The International Labour Organisation (ILO) has long had an office in Myanmar that focused on ending forced labour, a practice used by the former military regime, but the ILO’s work also includes supporting freedom of association, safe labour migration and ending child labour.
The latter problem remains common in Myanmar. The practice of using children from poor families as live-in housemaids and servants at homes, restaurants and stores carries particular risk, as children are isolated and vulnerable to abuse by their employers.
A Myanmar Now reporter recently informed police about severe abuse and slavery-like conditions suffered by two teenage maids at Ava Tailor Shop in Yangon. Last month, the case and its subsequent mishandling by the Myanmar National Human Rights Commission sparked public outrage and led to the dismissal of four commissioners.
Myanmar Now spoke with ILO representatives Hkun Sa Mun Htoi, National Project Coordinator LIFT, and Wai Hnin Po, National Project Coordinator at TRIANGLE 2, about the problem of child labour in domestic work.
Question: What sort steps should be prioritised to ensure safe working conditions for domestic workers?
Hkun Sa Mun Htoi: They have not yet received legal protections for their profession at home, nor abroad.
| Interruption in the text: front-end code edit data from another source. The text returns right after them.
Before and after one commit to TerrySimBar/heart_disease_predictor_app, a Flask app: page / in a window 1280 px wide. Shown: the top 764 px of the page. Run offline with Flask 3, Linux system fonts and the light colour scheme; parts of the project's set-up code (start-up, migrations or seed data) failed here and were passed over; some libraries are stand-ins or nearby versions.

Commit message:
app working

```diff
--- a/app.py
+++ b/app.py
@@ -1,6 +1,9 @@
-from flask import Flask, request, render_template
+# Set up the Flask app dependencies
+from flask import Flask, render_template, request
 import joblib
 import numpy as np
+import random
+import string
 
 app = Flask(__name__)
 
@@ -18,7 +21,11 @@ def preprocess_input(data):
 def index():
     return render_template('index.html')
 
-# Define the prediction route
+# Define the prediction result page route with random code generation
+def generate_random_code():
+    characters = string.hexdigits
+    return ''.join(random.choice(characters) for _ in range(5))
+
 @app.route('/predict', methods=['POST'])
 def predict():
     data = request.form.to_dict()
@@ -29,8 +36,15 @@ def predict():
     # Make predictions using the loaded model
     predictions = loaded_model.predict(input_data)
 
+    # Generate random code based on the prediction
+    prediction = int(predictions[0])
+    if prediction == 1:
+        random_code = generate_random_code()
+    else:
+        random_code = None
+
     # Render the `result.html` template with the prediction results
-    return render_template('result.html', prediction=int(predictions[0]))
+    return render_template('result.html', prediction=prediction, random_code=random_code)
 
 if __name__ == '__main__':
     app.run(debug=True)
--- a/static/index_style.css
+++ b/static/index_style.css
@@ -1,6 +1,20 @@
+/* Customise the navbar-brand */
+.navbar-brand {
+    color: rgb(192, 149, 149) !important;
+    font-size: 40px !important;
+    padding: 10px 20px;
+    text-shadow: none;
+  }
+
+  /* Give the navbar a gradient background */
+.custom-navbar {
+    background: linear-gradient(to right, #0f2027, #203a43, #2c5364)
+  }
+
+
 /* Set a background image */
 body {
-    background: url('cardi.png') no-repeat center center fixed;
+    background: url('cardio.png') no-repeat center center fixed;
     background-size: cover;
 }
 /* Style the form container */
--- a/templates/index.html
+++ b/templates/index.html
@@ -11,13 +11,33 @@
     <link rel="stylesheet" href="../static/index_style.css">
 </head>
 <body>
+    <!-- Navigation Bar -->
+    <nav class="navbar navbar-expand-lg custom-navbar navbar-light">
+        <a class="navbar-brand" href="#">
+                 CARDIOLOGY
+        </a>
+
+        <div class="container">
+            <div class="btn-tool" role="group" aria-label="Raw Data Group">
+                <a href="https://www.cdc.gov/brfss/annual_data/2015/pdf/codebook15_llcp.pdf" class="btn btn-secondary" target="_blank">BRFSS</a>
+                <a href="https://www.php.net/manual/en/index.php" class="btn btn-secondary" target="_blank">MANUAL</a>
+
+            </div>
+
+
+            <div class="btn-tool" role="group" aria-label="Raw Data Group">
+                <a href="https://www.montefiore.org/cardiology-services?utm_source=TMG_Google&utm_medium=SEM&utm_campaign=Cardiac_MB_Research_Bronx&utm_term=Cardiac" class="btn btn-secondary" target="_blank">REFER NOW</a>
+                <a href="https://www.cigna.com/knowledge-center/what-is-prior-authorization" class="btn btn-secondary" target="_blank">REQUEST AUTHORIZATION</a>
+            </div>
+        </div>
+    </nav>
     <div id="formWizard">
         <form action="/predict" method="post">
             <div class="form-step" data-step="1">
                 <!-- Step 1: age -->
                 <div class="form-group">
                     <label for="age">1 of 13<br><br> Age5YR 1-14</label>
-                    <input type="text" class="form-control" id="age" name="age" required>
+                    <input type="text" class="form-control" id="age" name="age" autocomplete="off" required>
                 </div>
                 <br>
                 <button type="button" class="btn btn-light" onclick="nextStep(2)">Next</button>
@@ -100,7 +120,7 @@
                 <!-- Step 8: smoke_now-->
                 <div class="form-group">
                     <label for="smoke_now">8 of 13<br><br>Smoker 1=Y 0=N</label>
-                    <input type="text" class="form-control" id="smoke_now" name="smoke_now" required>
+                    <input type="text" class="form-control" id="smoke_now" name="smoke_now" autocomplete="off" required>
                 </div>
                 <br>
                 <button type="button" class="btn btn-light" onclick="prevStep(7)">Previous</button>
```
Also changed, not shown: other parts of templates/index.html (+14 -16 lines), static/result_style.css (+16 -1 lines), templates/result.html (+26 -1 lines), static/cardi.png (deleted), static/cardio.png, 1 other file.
The government has not lifted bans on (sending Myanmar maids) overseas (for) domestic work. However, Singaporean authorities said Myanmar domestic workers come into their city state almost every day. As their jobs are unregulated in Singapore, they remain neglected and fail to enjoy labour rights or legal protection.
Wai Hnin Po: In addition to legal protections, attitudes towards housemaids should be changed. Gender discrimination is another issue for domestic workers. Both the government and individual organisations need to pay more respect to the profession of domestic worker and take steps to prevent discrimination, torture and abuses.
Q: Recently, there was much public anger over the abuse of two teenage maids in a Yangon tailor shop. Why are such cases happening?
HSMH: Poverty is considerably high in Myanmar. Children leave school at an early age. Some will work as waiters at teashop or as housemaids. The employers treat these children as movable property and many abused children will flee from their job.
WHP: Myanmar ratified the ILO Convention 182 (on the worst forms of child labour) in December 2013 to prevent slavery or abuse. The age limit of child workers in Myanmar is between 14 and 18 years, but children under 14 are often working. It is difficult to prevent this problem because of the poverty of many households.
Q: Domestic workers inside Myanmar are usually arranged through unregulated private brokers. Should there be official job agencies for maids?
WHP: The Kayin Baptist Convention has had four organisations for women’s affairs in Yangon for over a decade. They provide assistance to local domestic workers through job training and by arranging contracts between the employers and domestic workers. They also negotiate among the workers and employers to ensure both parties are satisfied. Such organisations are also needed in other areas of the country.
Q: What is the situation with regard to unofficial brokers who supply housemaids? And how can they be regulated?
WPO: I have no exact data on this problem and cannot find it. But I believe official local employment agencies would be more trustworthy than unofficial brokers. Better labour laws are also very important to prevent the dangers of unofficial brokers.
Q: How can employers’ treatment of domestic workers be improved?
HSMH: Knowledge about the rights of domestic workers should be disseminated among the public. Some housemaids are not even allowed to go outside. It will be quite difficult to persuade such employers to treat domestic workers better, but we need to persuade them. Job contracts for domestic workers should also include their working hours, salary and so on, to avoid disputes between employers and workers.
WPO: Domestic workers are included as a category of workers in the labour law. However, they do not enjoy official working hours, wages or off-days in accordance with the law. So, they face many problems. I would like to suggest that instead of enacting a separate law for domestic workers, provisions should be adopted into current labour law that help protect and promote their rights. Only then, could we persuade the employers to take part in protecting the rights of housemaids.
Q: Which sort of provisions should be included in labour laws?
WPO: The law should include the maximum working hours per week, off-days and so on. They should enjoy the official minimum wage rate, social welfare and healthcare programmes, and be able to have contact with their family. The number of offdays for them has been set in ILO Convention 189; they should enjoy at least one off-day per week.
Q: Is the ILO taking any steps to improve the conditions of housemaids?
HSMH: We are organising more workshops and conferences to promote the role of housemaids. We are passing on messages of stakeholders in this sector. We will also disseminate information received from our partner CSOs and labour organisations.
WHP: These messages can effectively reach the public if we use radio and television. We often found both the house owners and domestic workers do not see the value of household work. The domestic workers need to appreciate their own jobs. A minimum age should be set for domestic work to avoid problems.
Q: Do you think housemaids need training programmes for their work?
HMSH: Housemaids should get training. It is a win-win for both the employers and employees.
WHP: Training programmes for the housemaids should be done either by the government or the private sector.
Courtesy of Myanmar Now